    A very cakey cookie with perfectly crispy edges. Excellent flavor (probably from so much vanilla!) I usually round drop cookie dough in my hand before baking to get a perfectly round appearance, but these look best with the little crags that form when you "drop" them the traditional way.

  • leannep61 2 Apr, 2008

    U. S. measurements can be tricky! Two sticks of butter would be 1/2 lb or 8 oz, which is 227 grams. Our brown sugar is granulated sugar with molasses - You can mix 1 1/2 Tbsp molasses with 1 c granulated sugar (8 oz.) to replicate light brown sugar. 1 cup of brown sugar weighs 6 oz (28.4 g per oz - weight). 1 cup of flour weighs approximately 4 1/2 oz, but can vary. For the eggs, our large eggs are about 50 grams, but I think you could substitute your larger egg without problems.

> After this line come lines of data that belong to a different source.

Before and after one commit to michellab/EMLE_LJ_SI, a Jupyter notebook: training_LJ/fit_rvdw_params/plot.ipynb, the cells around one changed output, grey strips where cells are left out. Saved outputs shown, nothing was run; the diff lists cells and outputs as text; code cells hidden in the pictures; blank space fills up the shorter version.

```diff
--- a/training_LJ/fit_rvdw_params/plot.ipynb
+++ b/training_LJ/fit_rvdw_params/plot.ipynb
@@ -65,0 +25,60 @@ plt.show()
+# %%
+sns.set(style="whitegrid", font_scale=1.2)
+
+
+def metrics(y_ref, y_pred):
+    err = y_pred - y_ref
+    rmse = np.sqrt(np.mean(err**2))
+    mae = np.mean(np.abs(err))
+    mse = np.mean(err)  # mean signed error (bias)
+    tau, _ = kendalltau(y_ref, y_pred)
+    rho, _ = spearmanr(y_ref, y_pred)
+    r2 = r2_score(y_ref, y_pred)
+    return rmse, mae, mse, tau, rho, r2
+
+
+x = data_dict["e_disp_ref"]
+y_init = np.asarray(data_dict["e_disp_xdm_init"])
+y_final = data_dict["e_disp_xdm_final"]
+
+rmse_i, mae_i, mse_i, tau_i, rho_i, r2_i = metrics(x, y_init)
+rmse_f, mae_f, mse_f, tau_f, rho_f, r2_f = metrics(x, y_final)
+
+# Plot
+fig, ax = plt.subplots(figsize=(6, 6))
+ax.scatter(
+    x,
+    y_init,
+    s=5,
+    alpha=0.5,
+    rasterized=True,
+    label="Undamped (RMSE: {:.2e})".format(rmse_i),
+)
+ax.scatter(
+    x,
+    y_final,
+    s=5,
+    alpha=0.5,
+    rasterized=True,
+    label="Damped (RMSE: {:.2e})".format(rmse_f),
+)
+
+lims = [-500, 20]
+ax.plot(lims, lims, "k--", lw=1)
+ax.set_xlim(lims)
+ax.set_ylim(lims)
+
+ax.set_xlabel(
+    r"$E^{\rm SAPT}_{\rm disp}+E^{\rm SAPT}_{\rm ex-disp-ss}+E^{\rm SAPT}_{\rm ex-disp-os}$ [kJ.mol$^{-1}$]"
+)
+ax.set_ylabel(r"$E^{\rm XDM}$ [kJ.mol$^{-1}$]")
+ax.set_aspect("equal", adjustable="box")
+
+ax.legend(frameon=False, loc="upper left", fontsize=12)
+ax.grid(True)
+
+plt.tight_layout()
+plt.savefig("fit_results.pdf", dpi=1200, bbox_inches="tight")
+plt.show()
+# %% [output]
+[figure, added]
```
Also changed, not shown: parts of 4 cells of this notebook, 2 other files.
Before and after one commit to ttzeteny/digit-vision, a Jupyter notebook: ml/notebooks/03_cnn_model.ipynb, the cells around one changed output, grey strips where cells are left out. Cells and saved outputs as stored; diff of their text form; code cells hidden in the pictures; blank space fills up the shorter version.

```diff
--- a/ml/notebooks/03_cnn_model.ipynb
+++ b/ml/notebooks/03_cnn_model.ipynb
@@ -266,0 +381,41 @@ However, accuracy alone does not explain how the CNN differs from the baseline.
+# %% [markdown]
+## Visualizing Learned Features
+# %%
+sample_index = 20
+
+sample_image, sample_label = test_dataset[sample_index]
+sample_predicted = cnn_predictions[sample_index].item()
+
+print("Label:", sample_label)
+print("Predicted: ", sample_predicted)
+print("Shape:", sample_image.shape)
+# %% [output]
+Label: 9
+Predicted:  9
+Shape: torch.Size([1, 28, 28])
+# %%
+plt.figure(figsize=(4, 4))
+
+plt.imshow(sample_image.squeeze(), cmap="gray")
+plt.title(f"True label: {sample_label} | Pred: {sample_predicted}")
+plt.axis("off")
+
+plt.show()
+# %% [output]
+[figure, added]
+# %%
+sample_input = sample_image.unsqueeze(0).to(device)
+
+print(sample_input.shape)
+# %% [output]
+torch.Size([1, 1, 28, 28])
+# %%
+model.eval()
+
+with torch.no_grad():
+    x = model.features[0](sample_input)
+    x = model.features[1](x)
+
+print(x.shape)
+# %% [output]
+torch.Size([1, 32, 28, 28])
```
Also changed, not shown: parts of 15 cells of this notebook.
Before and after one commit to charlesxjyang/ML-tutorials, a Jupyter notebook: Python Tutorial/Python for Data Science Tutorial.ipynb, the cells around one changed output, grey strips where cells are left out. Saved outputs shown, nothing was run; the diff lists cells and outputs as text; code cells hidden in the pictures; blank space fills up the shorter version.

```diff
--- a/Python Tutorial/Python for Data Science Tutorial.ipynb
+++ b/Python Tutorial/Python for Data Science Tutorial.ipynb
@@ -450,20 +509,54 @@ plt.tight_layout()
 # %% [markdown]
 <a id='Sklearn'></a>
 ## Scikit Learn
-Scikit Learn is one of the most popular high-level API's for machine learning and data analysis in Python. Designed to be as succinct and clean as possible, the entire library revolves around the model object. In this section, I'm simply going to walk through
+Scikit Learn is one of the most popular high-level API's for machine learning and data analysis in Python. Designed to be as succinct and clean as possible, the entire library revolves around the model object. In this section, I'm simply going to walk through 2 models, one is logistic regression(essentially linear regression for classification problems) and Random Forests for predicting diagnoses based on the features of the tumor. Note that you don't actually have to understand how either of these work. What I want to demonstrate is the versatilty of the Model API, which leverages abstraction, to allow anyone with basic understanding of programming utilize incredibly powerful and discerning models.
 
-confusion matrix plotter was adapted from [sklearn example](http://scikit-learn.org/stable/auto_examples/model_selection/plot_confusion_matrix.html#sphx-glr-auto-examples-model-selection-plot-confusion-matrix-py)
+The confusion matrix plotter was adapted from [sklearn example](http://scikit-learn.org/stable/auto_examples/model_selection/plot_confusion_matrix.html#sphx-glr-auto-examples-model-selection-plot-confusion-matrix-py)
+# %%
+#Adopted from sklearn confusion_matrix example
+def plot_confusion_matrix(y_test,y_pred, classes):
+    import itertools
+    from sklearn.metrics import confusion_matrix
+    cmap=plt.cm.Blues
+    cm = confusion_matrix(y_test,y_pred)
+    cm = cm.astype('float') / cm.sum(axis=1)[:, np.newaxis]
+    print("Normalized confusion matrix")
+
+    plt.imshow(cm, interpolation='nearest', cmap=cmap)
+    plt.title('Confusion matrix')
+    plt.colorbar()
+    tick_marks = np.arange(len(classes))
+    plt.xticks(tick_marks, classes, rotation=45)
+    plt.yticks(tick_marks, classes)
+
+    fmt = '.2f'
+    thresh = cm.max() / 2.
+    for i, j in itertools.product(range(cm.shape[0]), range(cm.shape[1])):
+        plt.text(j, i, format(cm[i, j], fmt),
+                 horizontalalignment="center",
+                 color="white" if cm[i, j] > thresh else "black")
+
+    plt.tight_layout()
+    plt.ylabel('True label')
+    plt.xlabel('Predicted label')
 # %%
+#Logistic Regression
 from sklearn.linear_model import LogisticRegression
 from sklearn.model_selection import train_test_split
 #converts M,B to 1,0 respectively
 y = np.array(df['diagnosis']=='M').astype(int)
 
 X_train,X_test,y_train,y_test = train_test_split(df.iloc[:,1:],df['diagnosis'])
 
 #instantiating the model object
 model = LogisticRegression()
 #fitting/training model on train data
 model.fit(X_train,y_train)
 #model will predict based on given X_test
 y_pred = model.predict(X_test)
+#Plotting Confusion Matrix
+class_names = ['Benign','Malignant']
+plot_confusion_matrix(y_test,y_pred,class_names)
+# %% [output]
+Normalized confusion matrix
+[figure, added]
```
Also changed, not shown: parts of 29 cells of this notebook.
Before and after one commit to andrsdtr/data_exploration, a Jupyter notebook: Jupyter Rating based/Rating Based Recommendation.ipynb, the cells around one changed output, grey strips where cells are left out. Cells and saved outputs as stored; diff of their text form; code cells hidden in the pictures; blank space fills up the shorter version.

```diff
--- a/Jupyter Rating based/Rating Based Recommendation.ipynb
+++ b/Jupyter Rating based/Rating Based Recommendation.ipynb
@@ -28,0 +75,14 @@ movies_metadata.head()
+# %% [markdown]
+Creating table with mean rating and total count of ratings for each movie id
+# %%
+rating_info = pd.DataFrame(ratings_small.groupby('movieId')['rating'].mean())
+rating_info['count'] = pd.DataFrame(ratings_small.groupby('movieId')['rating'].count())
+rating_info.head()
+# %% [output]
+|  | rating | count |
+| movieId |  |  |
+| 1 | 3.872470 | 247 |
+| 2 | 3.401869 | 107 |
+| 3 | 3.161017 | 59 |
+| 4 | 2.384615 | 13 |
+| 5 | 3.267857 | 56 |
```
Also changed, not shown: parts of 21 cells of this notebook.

  • momdi76 2 Apr, 2008

    This winter when in Louisiana, we purchased Coconut-Pecan Cookies at a local grocery store. Would like to bake now but cannot locate a good recipe. Any suggestions?? Thanks in advance.

  • Maurilia 2 Apr, 2008

    These were okay but on the dry side. Cookies were extra chunky too for my liking.

  • Tiggywinkle 2 Apr, 2008

    Help please. Can someone translate measurements for me in Australia? What is a cup measure - 250ml? or a stick of butter in weight - 2oz? Also what size are your cooking eggs? Here they are 59g. Also is light brown sugar soft sugar or brown caster sugar (raw sugar)
    Thank you!

  • zwizki 2 Apr, 2008

    I've soaked raisins and other dried fruit for years too, but it never occurred to me to use water... My mom always soaked in rum, brandy, amaretto, etc, so I did too! For rice and bread pudding, she would add some of the soaking liquor to the egg mixture, yum!

  • mykele 1 Apr, 2008

    Comment must have made it wrong as this is a no-fail type recipe. I have
    soaked dried fruit additions for years....just made sense. This is a
    great cookie....since my husband doesn't like nuts in food (I do) I have
    to make two batches.....he gets the recipe with dates in place of the nuts.
    Mykel

  • ELMegs 24 Mar, 2008

    Mine went paper thin the first time so I added 1/2 more flour and 1/2 more oats with the same results. Crumbled, made great topping for ice cream-disappointed though.

  • QA-ugc_1 12 Mar, 2008

    i love these cookies

  • BreeLeeD 11 Mar, 2008

    These were delicious! I added 1/2 cup of dried cranberries to the recipe and they were yummy.

  • 2arms 7 Mar, 2008

    Mine turned out a little cakey - I love the idea to soak the dried fruit!

  • SunflowerRae 3 Mar, 2008

    I just made them tonight. I haven't tried one yet but the batter sure was good! I thought the yield (24) was kind of small since my cookies are pretty thick - I though they might flatten out more in the oven. I probably could have squeezed 48 cookies out of all that dough.

  • Corrina 27 Feb, 2008

    That's the 2nd time i've heard someone say to soak the raisens... interesting!

  • Chriss 26 Feb, 2008

    We loved these. Next time I am going to add some coconut and I am going to soak the raisins in hot water first so that they don't dry out the cookies.

Related Topics